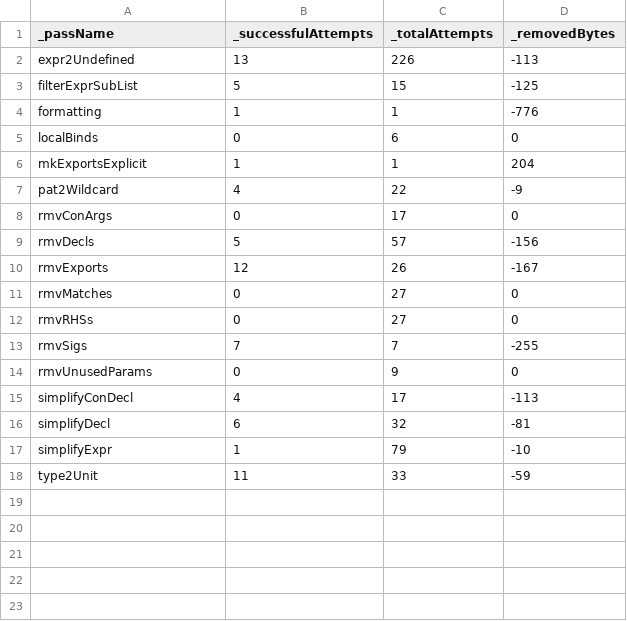
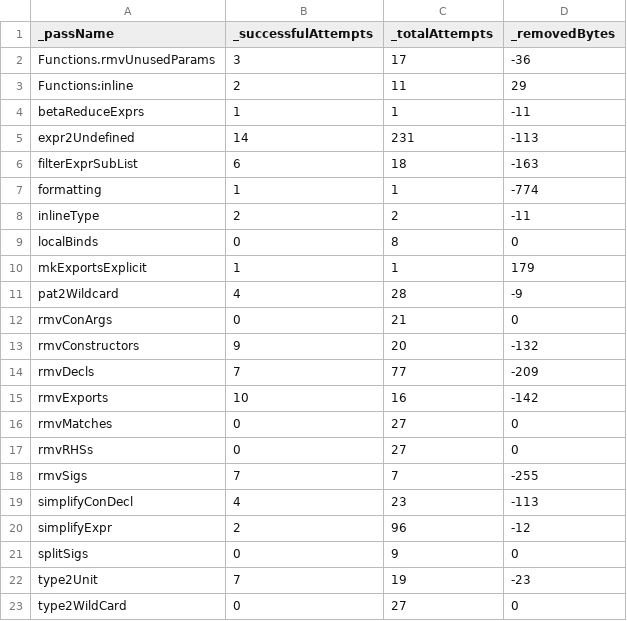
Before and after one commit to dnlkrgr/hsreduce-test-cases, a CSV file: ticket14779/hsreduce_statistics.csv, drawn as a sheet.

```diff
--- a/ticket14779/hsreduce_statistics.csv
+++ b/ticket14779/hsreduce_statistics.csv
@@ -1,11 +1,16 @@
 _passName,_successfulAttempts,_totalAttempts,_removedBytes
-expr2Undefined,13,226,-113
-filterExprSubList,5,15,-125
-formatting,1,1,-776
-localBinds,0,6,0
-mkExportsExplicit,1,1,204
-pat2Wildcard,4,22,-9
-rmvConArgs,0,17,0
-rmvDecls,5,57,-156
-rmvExports,12,26,-167
+Functions.rmvUnusedParams,3,17,-36
+Functions:inline,2,11,29
+betaReduceExprs,1,1,-11
+expr2Undefined,14,231,-113
+filterExprSubList,6,18,-163
+formatting,1,1,-774
+inlineType,2,2,-11
+localBinds,0,8,0
+mkExportsExplicit,1,1,179
+pat2Wildcard,4,28,-9
+rmvConArgs,0,21,0
+rmvConstructors,9,20,-132
+rmvDecls,7,77,-209
+rmvExports,10,16,-142
 rmvMatches,0,27,0
@@ -13,6 +18,6 @@ rmvRHSs,0,27,0
 rmvSigs,7,7,-255
-rmvUnusedParams,0,9,0
-simplifyConDecl,4,17,-113
-simplifyDecl,6,32,-81
-simplifyExpr,1,79,-10
-type2Unit,11,33,-59
+simplifyConDecl,4,23,-113
+simplifyExpr,2,96,-12
+splitSigs,0,9,0
+type2Unit,7,19,-23
+type2WildCard,0,27,0
```
Also changed, not shown: ticket14040/hsreduce_performance.csv, ticket14270/hsreduce_performance.csv, 47 other files.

——————————

(HOW TO COMPLETE THIS TASK):
Type the lines above out again exactly as they appear, skipping every picture.

(EXERCISE ANSWER):
Before and after one commit to dnlkrgr/hsreduce-test-cases, a CSV file: ticket14779/hsreduce_statistics.csv, drawn as a sheet.

```diff
--- a/ticket14779/hsreduce_statistics.csv
+++ b/ticket14779/hsreduce_statistics.csv
@@ -1,11 +1,16 @@
 _passName,_successfulAttempts,_totalAttempts,_removedBytes
-expr2Undefined,13,226,-113
-filterExprSubList,5,15,-125
-formatting,1,1,-776
-localBinds,0,6,0
-mkExportsExplicit,1,1,204
-pat2Wildcard,4,22,-9
-rmvConArgs,0,17,0
-rmvDecls,5,57,-156
-rmvExports,12,26,-167
+Functions.rmvUnusedParams,3,17,-36
+Functions:inline,2,11,29
+betaReduceExprs,1,1,-11
+expr2Undefined,14,231,-113
+filterExprSubList,6,18,-163
+formatting,1,1,-774
+inlineType,2,2,-11
+localBinds,0,8,0
+mkExportsExplicit,1,1,179
+pat2Wildcard,4,28,-9
+rmvConArgs,0,21,0
+rmvConstructors,9,20,-132
+rmvDecls,7,77,-209
+rmvExports,10,16,-142
 rmvMatches,0,27,0
@@ -13,6 +18,6 @@ rmvRHSs,0,27,0
 rmvSigs,7,7,-255
-rmvUnusedParams,0,9,0
-simplifyConDecl,4,17,-113
-simplifyDecl,6,32,-81
-simplifyExpr,1,79,-10
-type2Unit,11,33,-59
+simplifyConDecl,4,23,-113
+simplifyExpr,2,96,-12
+splitSigs,0,9,0
+type2Unit,7,19,-23
+type2WildCard,0,27,0
```
Also changed, not shown: ticket14040/hsreduce_performance.csv, ticket14270/hsreduce_performance.csv, 47 other files.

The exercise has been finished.